Input records »

=-=-=

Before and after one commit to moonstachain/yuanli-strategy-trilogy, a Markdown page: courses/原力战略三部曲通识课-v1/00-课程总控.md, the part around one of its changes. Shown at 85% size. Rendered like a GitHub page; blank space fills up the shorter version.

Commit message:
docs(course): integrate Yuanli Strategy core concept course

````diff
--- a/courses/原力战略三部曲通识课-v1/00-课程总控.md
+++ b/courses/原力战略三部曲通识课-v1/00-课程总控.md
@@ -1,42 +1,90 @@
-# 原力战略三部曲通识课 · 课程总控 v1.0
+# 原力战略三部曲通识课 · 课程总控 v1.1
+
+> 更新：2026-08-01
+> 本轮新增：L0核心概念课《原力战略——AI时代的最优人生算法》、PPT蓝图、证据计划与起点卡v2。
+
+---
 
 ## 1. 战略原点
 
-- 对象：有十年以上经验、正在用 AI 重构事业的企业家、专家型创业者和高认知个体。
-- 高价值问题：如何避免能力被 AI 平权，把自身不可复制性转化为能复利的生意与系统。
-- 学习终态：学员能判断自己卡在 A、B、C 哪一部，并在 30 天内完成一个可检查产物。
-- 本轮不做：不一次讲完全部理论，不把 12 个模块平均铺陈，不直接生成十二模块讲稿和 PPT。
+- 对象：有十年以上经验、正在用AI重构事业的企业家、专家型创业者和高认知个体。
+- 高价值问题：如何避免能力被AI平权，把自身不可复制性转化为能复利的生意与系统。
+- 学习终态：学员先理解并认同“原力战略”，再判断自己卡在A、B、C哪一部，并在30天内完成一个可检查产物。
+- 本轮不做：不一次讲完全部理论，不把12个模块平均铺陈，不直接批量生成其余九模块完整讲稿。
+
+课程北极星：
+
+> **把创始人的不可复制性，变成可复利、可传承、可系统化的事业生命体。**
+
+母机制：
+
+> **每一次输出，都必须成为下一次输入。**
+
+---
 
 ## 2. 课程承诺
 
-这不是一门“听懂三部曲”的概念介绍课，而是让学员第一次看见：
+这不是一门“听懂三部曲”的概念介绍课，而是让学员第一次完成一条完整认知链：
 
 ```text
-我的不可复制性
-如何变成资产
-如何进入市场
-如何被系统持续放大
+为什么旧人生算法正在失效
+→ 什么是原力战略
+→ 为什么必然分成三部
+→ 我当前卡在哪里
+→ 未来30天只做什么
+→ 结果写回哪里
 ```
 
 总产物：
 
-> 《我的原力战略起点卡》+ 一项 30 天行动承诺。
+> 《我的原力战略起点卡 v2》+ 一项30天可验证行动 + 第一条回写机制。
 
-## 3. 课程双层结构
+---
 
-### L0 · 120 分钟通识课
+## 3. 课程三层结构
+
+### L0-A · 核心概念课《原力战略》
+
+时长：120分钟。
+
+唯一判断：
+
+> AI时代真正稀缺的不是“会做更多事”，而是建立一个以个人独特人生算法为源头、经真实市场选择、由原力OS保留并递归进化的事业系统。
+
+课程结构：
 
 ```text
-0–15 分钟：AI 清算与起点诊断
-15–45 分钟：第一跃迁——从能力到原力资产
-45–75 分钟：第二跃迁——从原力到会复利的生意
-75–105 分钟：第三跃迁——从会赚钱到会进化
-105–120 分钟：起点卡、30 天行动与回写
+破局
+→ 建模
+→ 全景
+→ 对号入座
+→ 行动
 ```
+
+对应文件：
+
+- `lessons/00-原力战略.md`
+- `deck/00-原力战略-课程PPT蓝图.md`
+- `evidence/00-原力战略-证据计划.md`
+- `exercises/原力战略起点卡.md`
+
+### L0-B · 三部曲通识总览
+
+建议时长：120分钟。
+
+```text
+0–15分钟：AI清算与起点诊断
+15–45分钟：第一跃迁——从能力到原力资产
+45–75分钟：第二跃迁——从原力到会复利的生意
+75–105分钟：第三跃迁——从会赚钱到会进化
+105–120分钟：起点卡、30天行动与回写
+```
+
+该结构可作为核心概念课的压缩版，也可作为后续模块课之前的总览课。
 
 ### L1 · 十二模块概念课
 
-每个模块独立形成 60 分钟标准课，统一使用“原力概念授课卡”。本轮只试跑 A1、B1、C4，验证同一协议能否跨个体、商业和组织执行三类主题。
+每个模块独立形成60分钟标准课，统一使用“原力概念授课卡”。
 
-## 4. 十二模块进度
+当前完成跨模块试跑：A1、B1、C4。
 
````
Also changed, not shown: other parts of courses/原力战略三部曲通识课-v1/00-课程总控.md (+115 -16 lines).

=-=-=

Prompt »
Go over the listing above and return each line with "有十年以上经验".

Written response »
-- 对象：有十年以上经验、正在用 AI 重构事业的企业家、专家型创业者和高认知个体。
+- 对象：有十年以上经验、正在用AI重构事业的企业家、专家型创业者和高认知个体。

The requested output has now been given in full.